She is a busy person.


NRO’s Jay Nordlinger gushed about Senator Ben Sasse at #CPAC2015:

“It’s no stretch to see him president.”

And now Daid Mark at the American Spectator lists him as a leading Presidential contender…for 2020.

Look for some Nebraska reporters to hitch their wagon.


Unless Congress acts, and hopefully quickly, on the takeover of the internet by the unelected overlords of the F.C.C., you can guarantee that the unintended consequences of their recent “net neutrality” actions will spin out of control for years to come.

And your children’s children will marvel at what became of the thing they they’ve heard about third hand — since it’s now illegal to post things that diverge from the official Internet Position — that was so cool and vibrant and giving…before the Department of the Internet took it over.

(Oh, the Department of the Internet! What an outraaaaaageous idea! Ho, ho, ho, you silly conservatives!)

Because OF COURSE the Federal Government will make the Internet better!



I know it is always best to get the best person for the job, and all that.

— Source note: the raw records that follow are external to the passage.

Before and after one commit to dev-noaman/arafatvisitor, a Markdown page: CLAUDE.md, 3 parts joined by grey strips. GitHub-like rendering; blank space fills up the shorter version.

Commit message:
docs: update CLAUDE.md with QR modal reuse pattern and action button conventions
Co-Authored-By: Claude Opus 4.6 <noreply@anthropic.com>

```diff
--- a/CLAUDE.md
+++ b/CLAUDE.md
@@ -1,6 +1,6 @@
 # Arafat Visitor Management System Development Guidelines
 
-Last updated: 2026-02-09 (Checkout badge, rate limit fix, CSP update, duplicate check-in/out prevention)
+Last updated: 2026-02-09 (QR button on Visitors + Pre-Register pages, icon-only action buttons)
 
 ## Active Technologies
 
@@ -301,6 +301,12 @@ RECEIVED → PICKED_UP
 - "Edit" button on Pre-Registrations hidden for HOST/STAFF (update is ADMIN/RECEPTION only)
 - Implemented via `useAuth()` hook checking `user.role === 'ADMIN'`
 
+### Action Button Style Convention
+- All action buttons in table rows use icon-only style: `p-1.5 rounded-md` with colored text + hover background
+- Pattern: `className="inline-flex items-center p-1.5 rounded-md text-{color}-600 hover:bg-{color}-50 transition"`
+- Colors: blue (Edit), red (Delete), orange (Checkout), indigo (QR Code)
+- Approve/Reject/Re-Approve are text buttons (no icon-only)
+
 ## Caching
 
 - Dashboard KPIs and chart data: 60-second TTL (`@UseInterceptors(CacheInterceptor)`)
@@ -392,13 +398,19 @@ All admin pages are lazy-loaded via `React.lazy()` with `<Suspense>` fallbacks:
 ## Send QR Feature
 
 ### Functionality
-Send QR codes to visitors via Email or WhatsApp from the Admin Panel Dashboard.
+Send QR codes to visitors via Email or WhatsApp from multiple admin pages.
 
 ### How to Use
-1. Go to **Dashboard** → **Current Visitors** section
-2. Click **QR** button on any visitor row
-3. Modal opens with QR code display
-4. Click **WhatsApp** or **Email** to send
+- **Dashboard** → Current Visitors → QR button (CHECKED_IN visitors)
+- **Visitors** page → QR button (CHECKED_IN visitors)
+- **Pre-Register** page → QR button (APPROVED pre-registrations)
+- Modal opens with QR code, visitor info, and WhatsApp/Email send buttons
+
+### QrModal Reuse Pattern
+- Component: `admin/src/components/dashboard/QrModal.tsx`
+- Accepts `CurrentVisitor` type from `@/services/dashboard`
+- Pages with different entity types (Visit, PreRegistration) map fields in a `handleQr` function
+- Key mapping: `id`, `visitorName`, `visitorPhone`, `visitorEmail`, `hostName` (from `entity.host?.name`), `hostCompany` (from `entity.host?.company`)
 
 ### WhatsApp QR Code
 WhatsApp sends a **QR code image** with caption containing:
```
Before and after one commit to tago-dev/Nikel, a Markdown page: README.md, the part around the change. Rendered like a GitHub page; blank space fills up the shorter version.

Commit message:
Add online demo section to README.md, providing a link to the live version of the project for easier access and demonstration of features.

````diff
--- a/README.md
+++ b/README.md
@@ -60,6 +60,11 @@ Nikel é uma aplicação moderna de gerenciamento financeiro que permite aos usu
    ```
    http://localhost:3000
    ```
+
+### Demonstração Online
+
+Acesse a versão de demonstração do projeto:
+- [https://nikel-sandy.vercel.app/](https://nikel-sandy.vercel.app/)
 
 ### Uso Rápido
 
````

But are there no Nebraskans that are qualified for all of these major positions in Nebraska government?

I’m not saying that interviews have to stop at the state line, but I’m just wondering whether Coach Riley needs to implement his Walk-On program at the state government level.

Maybe just a little home-grown talent.


Let’s say California kept saying that Nebraska was the great Satan and needed to be wiped off the face of the Earth.

One might argue that Nebraska might have an interest in keeping nuclear weapons out of Jerry Brown’s hands, yeah?

Well, California to Nebraska, as the crow flies, is about the distance from Iran to Israel.

Yet, some in Congress seem to think that Israel is being outrageous in needing to defend itself.

Bravo to Senators Deb Fischer and Ben Sasse for being vocal in their view that the Administration should cut the crap about Iran’s nukes.


Hey! I hope you’re enjoying the podcasts on Wheels Down Politics!

Keep listening, and better yet, subscribe to it on iTunes.
Each podcast will automatically download when it’s ready, and you can click and listen with ease!

These are perfect commute or workout length, and I hope you’ll continue to enjoy.

The next one should be very interesting (and fun!) as well.

And be sure to listen to yesterday’s interview with Shane Osborn.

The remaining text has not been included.